Alrighty, I already see the irony in the fact that I am writing about our first born son, last. I guess if asked about the order I would probably say that it was just a timing thing. I started blogging just about the time that Peter was coming home, so I wrote about him first and the rest of the blogs just kinda fell into place. In reality though, if I were to be perfectly honest, I would have to say that, Robert is probably our most complex child. Which makes him a little harder to write about.
We are so proud of him and we want everyone to know all about him. There are just many different facets to him. As you see from his pictures, he is incredibly handsome. (How's that for a boastful mom:) (I feel like I am safe in boasting about that because our genes had nothing to do with his good looks. So does that make it OK?:) His heart is so good, but we see a struggling in his identity.
When he first came to live with us, he was three and turned four within two months of being in our home. He was a very angry little boy. He had a very limited vocabulary for his age. The one word he did have down was, "NO". The first few days of him being in our home were marked with his fits of anger in which he would repeatedly scream, "No, no, no ,no!" As brand new foster parents, we had no idea what to do. We were given very little information about him, so we did not even know where his anger was coming from. Sometimes his outburst only lasted for a few minutes, sometimes they would go on for an hour our more. Sometimes he would let us hold him through it, sometimes he did not want to be touched.
As the months went by, we struggled to understand him. Brian and I had both come from very stable families so we did not even really understand that there were little ones being raised in homes that were filled with violence, rage and neglect. So, as we struggled to understand these two little boys who had suddenly come into our world, our eyes were opened to a whole different lifestyle that we did not even know existed.

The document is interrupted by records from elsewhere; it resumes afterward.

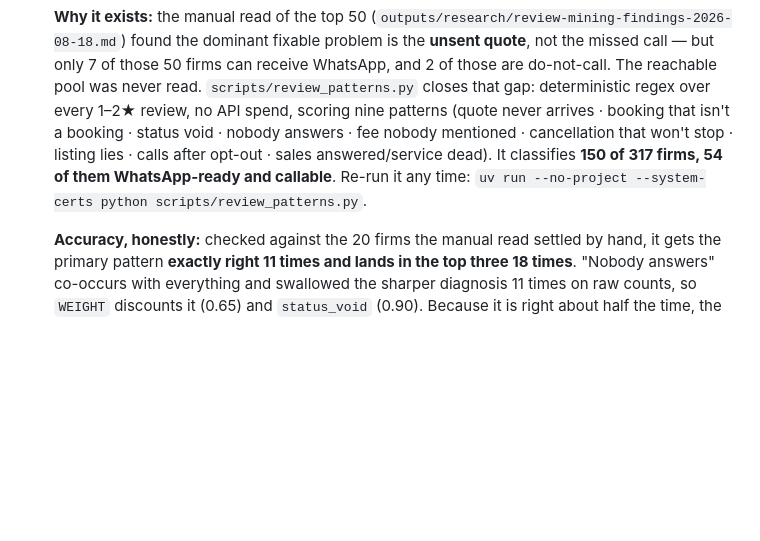
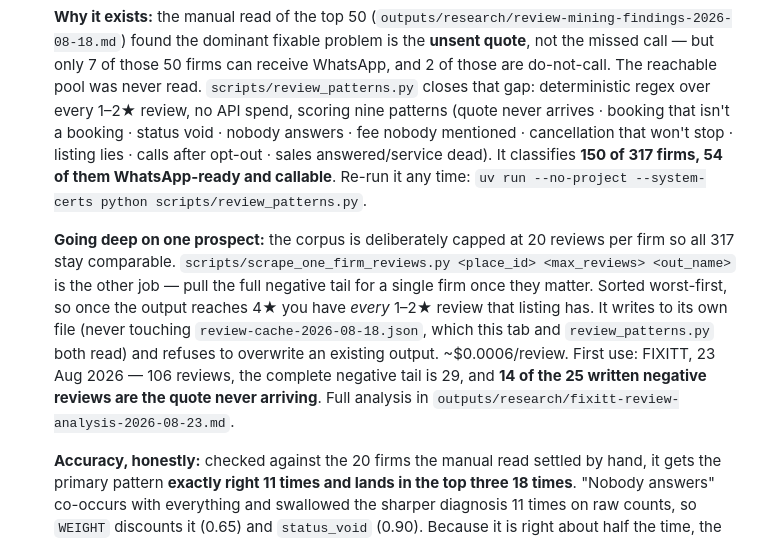
Before and after one commit to heinrichbosch343-bot/AIOS-Workshop, a Markdown page: CLAUDE.md, the part around one of its changes. GitHub-like rendering; blank space fills up the shorter version.

```diff
--- a/CLAUDE.md
+++ b/CLAUDE.md
@@ -355,6 +355,8 @@ idea  →  /develop  →  ideas.csv (positioned, scored)  →  /motion | /video
 
    **Why it exists:** the manual read of the top 50 (`outputs/research/review-mining-findings-2026-08-18.md`) found the dominant fixable problem is the **unsent quote**, not the missed call — but only 7 of those 50 firms can receive WhatsApp, and 2 of those are do-not-call. The reachable pool was never read. `scripts/review_patterns.py` closes that gap: deterministic regex over every 1–2★ review, no API spend, scoring nine patterns (quote never arrives · booking that isn't a booking · status void · nobody answers · fee nobody mentioned · cancellation that won't stop · listing lies · calls after opt-out · sales answered/service dead). It classifies **150 of 317 firms, 54 of them WhatsApp-ready and callable**. Re-run it any time: `uv run --no-project --system-certs python scripts/review_patterns.py`.
 
+   **Going deep on one prospect:** the corpus is deliberately capped at 20 reviews per firm so all 317 stay comparable. `scripts/scrape_one_firm_reviews.py <place_id> <max_reviews> <out_name>` is the other job — pull the full negative tail for a single firm once they matter. Sorted worst-first, so once the output reaches 4★ you have *every* 1–2★ review that listing has. It writes to its own file (never touching `review-cache-2026-08-18.json`, which this tab and `review_patterns.py` both read) and refuses to overwrite an existing output. ~$0.0006/review. First use: FIXITT, 23 Aug 2026 — 106 reviews, the complete negative tail is 29, and **14 of the 25 written negative reviews are the quote never arriving**. Full analysis in `outputs/research/fixitt-review-analysis-2026-08-23.md`.
+
    **Accuracy, honestly:** checked against the 20 firms the manual read settled by hand, it gets the primary pattern **exactly right 11 times and lands in the top three 18 times**. "Nobody answers" co-occurs with everything and swallowed the sharper diagnosis 11 times on raw counts, so `WEIGHT` discounts it (0.65) and `status_void` (0.90). Because it is right about half the time, the card shows a **pattern picker** — every pattern the firm scores 2+ on, one click to switch, script regenerates instantly. The single label is a suggestion, not a verdict. Firms whose reviews are mostly about workmanship or conduct are pushed down the list and badged, because pitching a process fix to a firm whose real problem is the fitting loses the room in two minutes.
 
    **The scripts** live in **`outputs/crm/voice-scripts.json`** — edit the wording there, no code change, same convention as `offers.json`. **Rewritten 19 Aug** after the first pass came back too long, too polished and with no offer in it. The shape now is: who you are in four words → how you found them (honestly — you saw the reviews) → the problem with its cost in the same breath → **the offer: "in {days} days we fix X so that you get [dream outcome]"** → one soft question. Every script is **48–80 words, 20–30 seconds**, deliberately written slightly rough ("and look", "honestly") so it sounds like a person, not copy. Four tokens: `{speaker}` and `{days}` come from `_meta` so the name and the guarantee window are one edit each; `{contact_name}` fills only on high scrape confidence (only 1 of the 54 has one, so nearly all open "Hey, Heinrich here"); `{trade_phrase}` is legacy. Any sentence with an unfilled token is dropped whole. 1–2 variants per pattern plus `by_trade` overrides for property, repair, glass and solar, so competing firms on the same list don't get identical audio.
```
Also changed, not shown: other parts of CLAUDE.md (+1 -1 lines).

When were preparing to have Robert and Peter come to live with us, we changed our floofy guest room into a little boy's room. Away went the sea foam green and peach colors and out came the primary colors of blues and reds. The newest 101 Dalmatians movie had just come out so we used that pattern throughout the room. We purchased Tonka trucks, baseballs, in-line skates and many other little boy things for them. We were so excited to have these two little ones become a part of our lives. One of the cutest things we purchased were two little red toddler beds. We wanted the beds to be just the right size for the little guys.
They did indeed seem to like their new room. We noticed something very peculiar early on about Robert. Each night we would tuck him into his bed, pray with him, smooch his little forehead and say goodnight. We would later check on him and his little bother and they would be fast asleep in their beds. Yet, the following morning, Robert would be sleeping on the floor, by the foot of his brothers bed. He could not explain why or even when he had gotten there.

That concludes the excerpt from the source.